## [EXERCISE REQUIREMENTS]
Would you write out each line of the material below exactly, skipping every picture?
# # # #
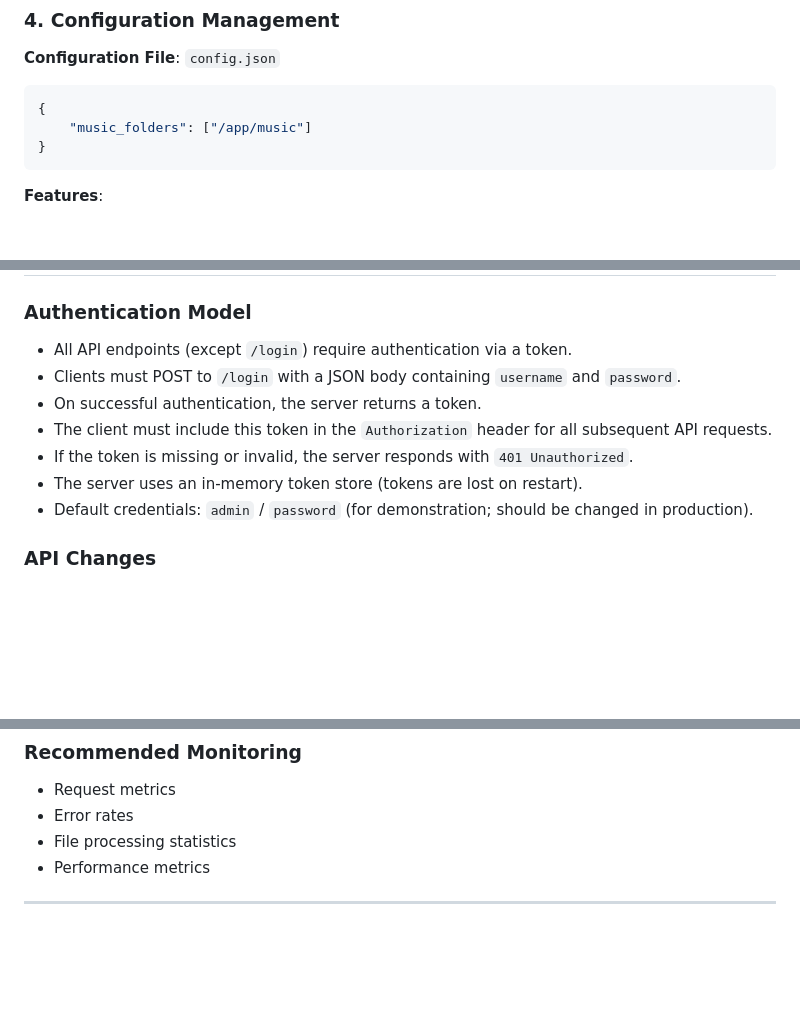
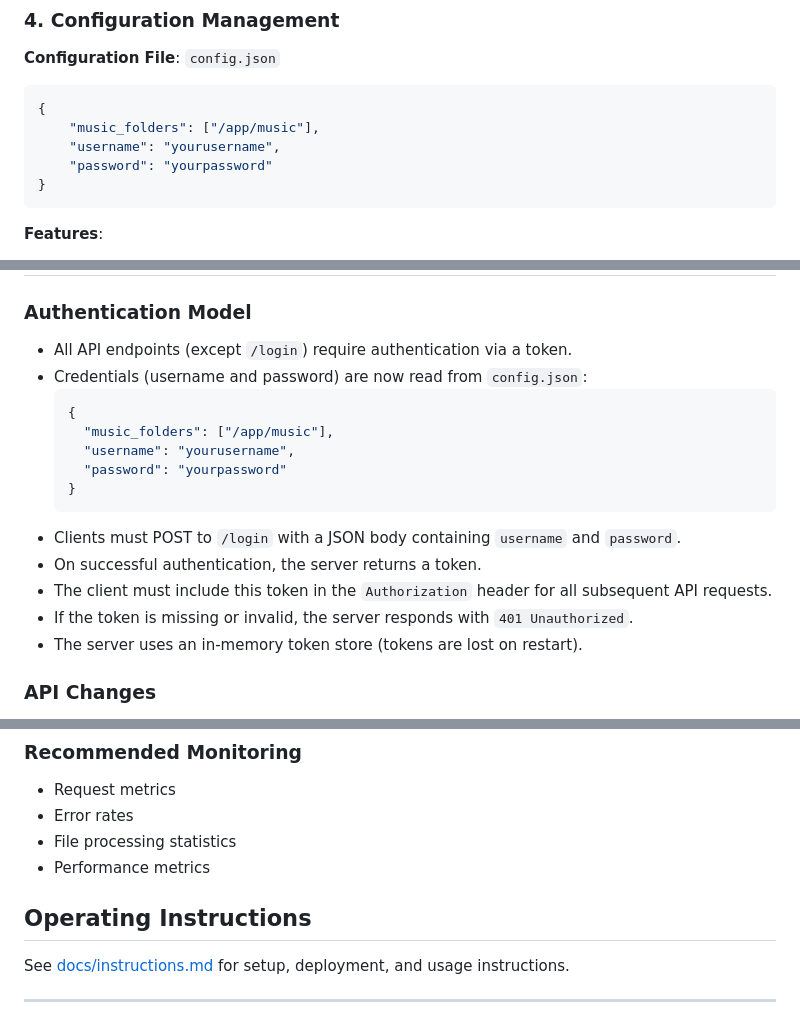
Before and after one commit to punkscience/tower-of-song, a Markdown page: docs/tech-specification.md, 3 parts joined by grey strips. GitHub-like rendering; blank space fills up the shorter version.

````diff
--- a/docs/tech-specification.md
+++ b/docs/tech-specification.md
@@ -95,7 +95,9 @@ All API endpoints support CORS with the following headers:
 **Configuration File**: `config.json`
 ```json
 {
-    "music_folders": ["/app/music"]
+    "music_folders": ["/app/music"],
+    "username": "yourusername",
+    "password": "yourpassword"
 }
 ```
 
@@ -110,12 +112,19 @@ All API endpoints support CORS with the following headers:
 ### Authentication Model
 
 - All API endpoints (except `/login`) require authentication via a token.
+- Credentials (username and password) are now read from `config.json`:
+  ```json
+  {
+    "music_folders": ["/app/music"],
+    "username": "yourusername",
+    "password": "yourpassword"
+  }
+  ```
 - Clients must POST to `/login` with a JSON body containing `username` and `password`.
 - On successful authentication, the server returns a token.
 - The client must include this token in the `Authorization` header for all subsequent API requests.
 - If the token is missing or invalid, the server responds with `401 Unauthorized`.
 - The server uses an in-memory token store (tokens are lost on restart).
-- Default credentials: `admin` / `password` (for demonstration; should be changed in production).
 
 ### API Changes
 
@@ -372,6 +380,10 @@ curl http://localhost:8080/stream?id=123
 - File processing statistics
 - Performance metrics
 
+## Operating Instructions
+
+See [docs/instructions.md](instructions.md) for setup, deployment, and usage instructions.
+
 ---
 
 *This technical specification documents the current state of the Tower of Song application as of the latest implementation. Use this document as a foundation for future feature development and system enhancements.*
````
Also changed, not shown: other parts of docs/tech-specification.md (+0 -1 lines), docs/instructions.md (added, +67 -0 lines).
# # # #
## [EXERCISE SOLUTION]
Before and after one commit to punkscience/tower-of-song, a Markdown page: docs/tech-specification.md, 3 parts joined by grey strips. GitHub-like rendering; blank space fills up the shorter version.

````diff
--- a/docs/tech-specification.md
+++ b/docs/tech-specification.md
@@ -95,7 +95,9 @@ All API endpoints support CORS with the following headers:
 **Configuration File**: `config.json`
 ```json
 {
-    "music_folders": ["/app/music"]
+    "music_folders": ["/app/music"],
+    "username": "yourusername",
+    "password": "yourpassword"
 }
 ```
 
@@ -110,12 +112,19 @@ All API endpoints support CORS with the following headers:
 ### Authentication Model
 
 - All API endpoints (except `/login`) require authentication via a token.
+- Credentials (username and password) are now read from `config.json`:
+  ```json
+  {
+    "music_folders": ["/app/music"],
+    "username": "yourusername",
+    "password": "yourpassword"
+  }
+  ```
 - Clients must POST to `/login` with a JSON body containing `username` and `password`.
 - On successful authentication, the server returns a token.
 - The client must include this token in the `Authorization` header for all subsequent API requests.
 - If the token is missing or invalid, the server responds with `401 Unauthorized`.
 - The server uses an in-memory token store (tokens are lost on restart).
-- Default credentials: `admin` / `password` (for demonstration; should be changed in production).
 
 ### API Changes
 
@@ -372,6 +380,10 @@ curl http://localhost:8080/stream?id=123
 - File processing statistics
 - Performance metrics
 
+## Operating Instructions
+
+See [docs/instructions.md](instructions.md) for setup, deployment, and usage instructions.
+
 ---
 
 *This technical specification documents the current state of the Tower of Song application as of the latest implementation. Use this document as a foundation for future feature development and system enhancements.*
````
Also changed, not shown: other parts of docs/tech-specification.md (+0 -1 lines), docs/instructions.md (added, +67 -0 lines).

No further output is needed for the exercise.